These all-cotton notes have been circulating through Canadian cash registers since 2001. Tourists and travelers will be familiar with the unique texture and the appealing colour palettes, which boldly introduce Canada is an innovative, contemporary nation.
4. The Typeface
So far, this seems to be the only area of nation branding in which Canada isn’t shining. Canada doesn’t claim a specific typeface as its own, nor does it rely on a consistent collection of fonts for all its publications.
However, Canada does own one of the most well-used and well-known wordmarks of developed nations. Set in the font Baskerville, the word “Canada” is adorned with a simple Canadian flag, relying on the stem of the D as its flagpole. The logo is backed by a comprehensive set of graphic standards that ensures it remains intact and impactful in every application.
5. The Stamps
Canada’s recent introduction of the PERMANENT™ Stamp – a stamp that is always worth the going rate, no matter what you paid for it originally – might have helped bring the nation up to speed on current postal trends, but it really doesn’t give us much more to say about the design sides of things.
Regular-issue Canadian stamps are non-offensive, and appropriately official in appearance. Portraits, flowers, flags and landscapes are common scenery on the stamps – not pushing any boundaries, and not ruffling any feathers. Besides the occasional commemorative editions that switch things up a bit, Canadian stamps could best be described as “professionally generic.”
6. The Road Signs

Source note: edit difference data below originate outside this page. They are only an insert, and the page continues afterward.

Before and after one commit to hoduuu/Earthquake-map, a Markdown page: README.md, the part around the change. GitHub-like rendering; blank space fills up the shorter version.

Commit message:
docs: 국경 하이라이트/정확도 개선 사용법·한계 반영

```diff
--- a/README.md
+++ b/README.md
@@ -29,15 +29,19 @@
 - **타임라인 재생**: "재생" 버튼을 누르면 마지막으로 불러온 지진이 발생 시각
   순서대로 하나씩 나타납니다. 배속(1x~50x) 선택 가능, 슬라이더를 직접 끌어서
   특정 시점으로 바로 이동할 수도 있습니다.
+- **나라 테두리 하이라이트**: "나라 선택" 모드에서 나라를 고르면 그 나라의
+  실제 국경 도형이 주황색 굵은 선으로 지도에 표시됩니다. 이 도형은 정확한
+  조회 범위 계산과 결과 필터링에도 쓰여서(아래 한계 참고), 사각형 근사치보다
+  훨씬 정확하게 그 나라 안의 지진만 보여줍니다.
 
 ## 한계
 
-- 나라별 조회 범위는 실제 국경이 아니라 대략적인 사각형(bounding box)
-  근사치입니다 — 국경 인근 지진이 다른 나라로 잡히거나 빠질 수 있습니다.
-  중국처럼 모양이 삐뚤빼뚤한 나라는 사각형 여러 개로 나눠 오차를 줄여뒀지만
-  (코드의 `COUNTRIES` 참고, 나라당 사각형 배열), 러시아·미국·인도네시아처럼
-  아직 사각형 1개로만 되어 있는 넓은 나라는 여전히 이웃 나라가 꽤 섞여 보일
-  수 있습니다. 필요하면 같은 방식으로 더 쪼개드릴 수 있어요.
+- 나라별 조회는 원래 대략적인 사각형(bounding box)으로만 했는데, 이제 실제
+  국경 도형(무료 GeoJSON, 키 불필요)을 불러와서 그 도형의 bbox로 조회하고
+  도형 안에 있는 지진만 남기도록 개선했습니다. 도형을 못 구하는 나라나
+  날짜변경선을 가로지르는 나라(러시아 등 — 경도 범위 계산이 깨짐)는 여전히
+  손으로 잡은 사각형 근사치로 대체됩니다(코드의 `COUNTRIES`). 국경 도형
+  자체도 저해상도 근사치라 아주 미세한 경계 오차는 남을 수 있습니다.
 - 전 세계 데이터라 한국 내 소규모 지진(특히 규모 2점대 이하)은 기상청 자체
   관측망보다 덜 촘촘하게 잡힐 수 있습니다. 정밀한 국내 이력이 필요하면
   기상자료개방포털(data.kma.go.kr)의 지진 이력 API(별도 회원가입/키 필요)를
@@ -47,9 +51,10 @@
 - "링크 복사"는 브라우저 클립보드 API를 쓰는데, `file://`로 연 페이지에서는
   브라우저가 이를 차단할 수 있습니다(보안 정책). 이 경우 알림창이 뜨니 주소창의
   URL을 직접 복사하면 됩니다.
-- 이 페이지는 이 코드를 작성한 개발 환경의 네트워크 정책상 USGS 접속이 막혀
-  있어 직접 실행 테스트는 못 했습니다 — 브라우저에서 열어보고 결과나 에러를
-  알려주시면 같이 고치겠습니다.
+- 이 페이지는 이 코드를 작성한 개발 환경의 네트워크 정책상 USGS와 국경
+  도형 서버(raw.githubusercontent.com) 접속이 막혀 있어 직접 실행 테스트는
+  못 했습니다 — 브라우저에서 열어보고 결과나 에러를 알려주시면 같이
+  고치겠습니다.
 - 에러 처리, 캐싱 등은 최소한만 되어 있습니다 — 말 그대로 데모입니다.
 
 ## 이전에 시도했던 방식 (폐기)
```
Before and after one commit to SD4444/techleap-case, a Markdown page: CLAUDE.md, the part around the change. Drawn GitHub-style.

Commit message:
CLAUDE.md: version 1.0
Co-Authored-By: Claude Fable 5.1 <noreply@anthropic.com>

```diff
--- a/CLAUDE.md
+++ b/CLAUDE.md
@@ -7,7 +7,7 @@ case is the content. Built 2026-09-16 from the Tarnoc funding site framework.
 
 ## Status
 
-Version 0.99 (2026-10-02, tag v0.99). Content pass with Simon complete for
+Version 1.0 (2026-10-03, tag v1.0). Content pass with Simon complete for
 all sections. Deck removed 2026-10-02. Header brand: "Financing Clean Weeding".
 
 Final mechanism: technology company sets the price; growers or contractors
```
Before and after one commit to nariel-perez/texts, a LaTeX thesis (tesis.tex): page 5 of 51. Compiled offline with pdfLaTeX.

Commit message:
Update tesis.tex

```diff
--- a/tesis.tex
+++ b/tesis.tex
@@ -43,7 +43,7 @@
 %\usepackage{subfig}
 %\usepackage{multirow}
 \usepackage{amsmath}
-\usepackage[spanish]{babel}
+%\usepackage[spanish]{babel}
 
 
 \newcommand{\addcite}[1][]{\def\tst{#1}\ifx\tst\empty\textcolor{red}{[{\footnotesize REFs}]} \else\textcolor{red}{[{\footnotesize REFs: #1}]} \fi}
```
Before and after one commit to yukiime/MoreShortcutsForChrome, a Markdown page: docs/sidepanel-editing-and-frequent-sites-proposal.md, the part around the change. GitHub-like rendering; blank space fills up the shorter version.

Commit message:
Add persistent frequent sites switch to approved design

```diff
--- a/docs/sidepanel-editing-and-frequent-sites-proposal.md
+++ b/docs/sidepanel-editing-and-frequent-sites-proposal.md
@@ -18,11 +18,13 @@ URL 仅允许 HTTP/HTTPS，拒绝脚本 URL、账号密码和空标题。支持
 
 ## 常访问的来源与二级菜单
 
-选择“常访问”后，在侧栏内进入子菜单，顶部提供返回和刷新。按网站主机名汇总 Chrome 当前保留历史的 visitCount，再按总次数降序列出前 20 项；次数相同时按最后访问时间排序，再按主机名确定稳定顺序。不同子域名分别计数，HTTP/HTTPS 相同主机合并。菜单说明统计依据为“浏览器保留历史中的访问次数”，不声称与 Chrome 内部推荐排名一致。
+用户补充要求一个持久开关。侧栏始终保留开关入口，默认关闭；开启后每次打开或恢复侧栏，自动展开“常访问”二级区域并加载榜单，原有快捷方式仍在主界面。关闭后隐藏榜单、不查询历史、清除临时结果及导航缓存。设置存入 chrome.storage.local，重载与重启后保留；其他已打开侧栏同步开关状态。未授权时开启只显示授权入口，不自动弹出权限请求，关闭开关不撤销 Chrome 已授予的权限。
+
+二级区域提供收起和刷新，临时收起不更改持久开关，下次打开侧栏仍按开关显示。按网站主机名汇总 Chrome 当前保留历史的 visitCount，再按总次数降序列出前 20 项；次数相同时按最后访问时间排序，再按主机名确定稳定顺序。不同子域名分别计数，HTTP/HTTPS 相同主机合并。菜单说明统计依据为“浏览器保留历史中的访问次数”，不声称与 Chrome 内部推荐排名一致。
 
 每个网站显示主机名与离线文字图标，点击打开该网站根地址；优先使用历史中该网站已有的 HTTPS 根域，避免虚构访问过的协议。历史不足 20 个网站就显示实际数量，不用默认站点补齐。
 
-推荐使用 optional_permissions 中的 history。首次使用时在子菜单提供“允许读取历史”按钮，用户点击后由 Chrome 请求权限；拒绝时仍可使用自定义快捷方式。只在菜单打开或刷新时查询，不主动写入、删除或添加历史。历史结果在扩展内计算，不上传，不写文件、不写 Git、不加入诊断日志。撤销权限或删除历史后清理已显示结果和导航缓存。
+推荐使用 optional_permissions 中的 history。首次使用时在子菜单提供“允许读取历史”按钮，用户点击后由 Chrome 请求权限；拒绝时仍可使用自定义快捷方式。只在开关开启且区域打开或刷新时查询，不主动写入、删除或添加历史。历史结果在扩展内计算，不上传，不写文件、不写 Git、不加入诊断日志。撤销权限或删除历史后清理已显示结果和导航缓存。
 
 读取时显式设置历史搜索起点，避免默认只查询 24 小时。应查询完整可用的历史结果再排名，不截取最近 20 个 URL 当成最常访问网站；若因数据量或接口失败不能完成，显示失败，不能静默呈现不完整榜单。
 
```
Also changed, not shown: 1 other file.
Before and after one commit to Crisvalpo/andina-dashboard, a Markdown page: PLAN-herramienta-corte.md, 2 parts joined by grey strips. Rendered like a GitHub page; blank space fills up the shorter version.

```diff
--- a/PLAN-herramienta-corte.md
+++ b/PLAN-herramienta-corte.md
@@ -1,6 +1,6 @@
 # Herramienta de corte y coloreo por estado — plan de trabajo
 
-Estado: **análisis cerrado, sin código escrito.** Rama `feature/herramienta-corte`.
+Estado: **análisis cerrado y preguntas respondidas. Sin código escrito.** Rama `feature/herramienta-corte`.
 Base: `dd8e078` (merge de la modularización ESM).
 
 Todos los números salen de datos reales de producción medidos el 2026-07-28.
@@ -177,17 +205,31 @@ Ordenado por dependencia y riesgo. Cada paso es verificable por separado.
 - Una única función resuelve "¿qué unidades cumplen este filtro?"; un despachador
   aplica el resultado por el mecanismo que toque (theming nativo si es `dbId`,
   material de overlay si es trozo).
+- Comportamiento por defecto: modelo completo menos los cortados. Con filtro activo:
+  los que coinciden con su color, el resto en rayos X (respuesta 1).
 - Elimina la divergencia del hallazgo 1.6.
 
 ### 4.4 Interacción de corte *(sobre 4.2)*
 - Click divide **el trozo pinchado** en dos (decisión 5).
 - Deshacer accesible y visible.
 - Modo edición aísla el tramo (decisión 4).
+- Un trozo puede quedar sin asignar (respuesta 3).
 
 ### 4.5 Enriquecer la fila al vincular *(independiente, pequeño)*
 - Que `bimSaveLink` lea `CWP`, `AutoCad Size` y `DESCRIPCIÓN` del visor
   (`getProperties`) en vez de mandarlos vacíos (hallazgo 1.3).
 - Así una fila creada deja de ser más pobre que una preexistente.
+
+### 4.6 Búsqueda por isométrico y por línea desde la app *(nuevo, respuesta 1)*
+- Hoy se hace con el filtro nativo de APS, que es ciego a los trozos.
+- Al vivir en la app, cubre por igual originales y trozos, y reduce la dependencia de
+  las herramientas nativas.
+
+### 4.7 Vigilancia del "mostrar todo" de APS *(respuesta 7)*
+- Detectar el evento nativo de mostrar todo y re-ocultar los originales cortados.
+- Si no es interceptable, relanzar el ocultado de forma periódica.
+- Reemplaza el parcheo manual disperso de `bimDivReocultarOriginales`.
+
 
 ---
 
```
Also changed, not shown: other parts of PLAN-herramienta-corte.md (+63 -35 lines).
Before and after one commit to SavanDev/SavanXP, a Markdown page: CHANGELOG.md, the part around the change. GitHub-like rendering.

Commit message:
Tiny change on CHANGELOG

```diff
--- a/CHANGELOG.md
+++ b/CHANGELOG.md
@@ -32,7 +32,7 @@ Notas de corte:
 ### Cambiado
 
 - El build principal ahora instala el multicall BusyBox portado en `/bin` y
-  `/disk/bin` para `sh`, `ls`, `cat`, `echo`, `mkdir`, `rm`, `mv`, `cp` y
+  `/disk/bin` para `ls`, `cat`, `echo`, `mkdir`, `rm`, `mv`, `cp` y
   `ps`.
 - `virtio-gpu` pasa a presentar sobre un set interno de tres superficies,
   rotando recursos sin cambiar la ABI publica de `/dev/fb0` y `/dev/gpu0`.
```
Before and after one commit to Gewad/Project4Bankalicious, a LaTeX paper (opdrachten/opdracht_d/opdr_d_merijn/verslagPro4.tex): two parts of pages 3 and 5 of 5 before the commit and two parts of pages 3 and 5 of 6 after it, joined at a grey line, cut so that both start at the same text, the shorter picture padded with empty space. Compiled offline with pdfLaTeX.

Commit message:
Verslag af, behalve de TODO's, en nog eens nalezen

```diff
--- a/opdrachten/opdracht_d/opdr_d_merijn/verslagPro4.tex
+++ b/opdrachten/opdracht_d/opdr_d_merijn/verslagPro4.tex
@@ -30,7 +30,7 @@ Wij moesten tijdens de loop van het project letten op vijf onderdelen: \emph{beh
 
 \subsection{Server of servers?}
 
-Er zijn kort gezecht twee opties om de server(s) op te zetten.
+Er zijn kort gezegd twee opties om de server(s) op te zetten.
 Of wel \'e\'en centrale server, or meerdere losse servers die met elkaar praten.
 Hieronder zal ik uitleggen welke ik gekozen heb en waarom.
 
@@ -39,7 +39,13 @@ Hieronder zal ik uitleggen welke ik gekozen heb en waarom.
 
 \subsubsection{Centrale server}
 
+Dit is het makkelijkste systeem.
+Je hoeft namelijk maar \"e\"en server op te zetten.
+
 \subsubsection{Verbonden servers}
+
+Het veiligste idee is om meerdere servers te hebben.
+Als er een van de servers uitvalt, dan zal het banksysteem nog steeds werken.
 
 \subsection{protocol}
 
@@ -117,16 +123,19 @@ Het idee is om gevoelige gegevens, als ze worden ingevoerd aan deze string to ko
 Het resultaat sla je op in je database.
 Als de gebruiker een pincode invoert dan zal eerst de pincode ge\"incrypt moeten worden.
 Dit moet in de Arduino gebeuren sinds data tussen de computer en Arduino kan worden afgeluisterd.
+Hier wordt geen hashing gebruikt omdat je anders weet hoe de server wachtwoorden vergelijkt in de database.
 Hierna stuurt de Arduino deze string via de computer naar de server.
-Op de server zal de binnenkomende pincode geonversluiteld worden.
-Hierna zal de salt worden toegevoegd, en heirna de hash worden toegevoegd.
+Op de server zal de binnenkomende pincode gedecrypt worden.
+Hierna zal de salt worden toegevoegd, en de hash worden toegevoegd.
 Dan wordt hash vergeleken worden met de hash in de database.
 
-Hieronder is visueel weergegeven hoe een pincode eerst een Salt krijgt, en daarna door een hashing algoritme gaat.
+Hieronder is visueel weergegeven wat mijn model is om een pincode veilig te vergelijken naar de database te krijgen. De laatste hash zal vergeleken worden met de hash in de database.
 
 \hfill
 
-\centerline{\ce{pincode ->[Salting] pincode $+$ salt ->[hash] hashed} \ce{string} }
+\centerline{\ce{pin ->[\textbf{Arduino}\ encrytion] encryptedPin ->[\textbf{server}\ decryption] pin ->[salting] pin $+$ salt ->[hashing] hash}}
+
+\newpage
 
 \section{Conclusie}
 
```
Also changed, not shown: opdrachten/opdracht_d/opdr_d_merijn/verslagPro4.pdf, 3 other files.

Since 2004, Canada has been updating its green highway signs to feature a new font called Clearview. This font is the first federally-approved font system for road guides. Clearview has an interesting story, and is the result of a great deal of research and experimentation concerning readability and clarity. The subtle changes have already taken place all across BC, the Yukon, and a few other Canadian municipalities including Toronto.
Within Canada’s National Parks, the familiar green road signs disappear and are instead replaced by a collection of woodsy-feeling ones. Bark-brown and sunshine-yellow, these signs are set in the now-classic Helvetica, and feature tightly-controlled icons that do a great job pointing tourists in the right direction. The tight design of these signs is controlled thanks to an extensive signage program and manual, developed by Parks Canada in the mid-seventies. Both sets of Canada’s roadside greeters do a great job leading the way in wayfinding.
From start to finish, all of Canada’s branded materials work together to create a consistent, classy image of the country. Canadians can take pride that their government avoids kitsch and clichés in its design work, and instead presents a durable image of a progressive nation.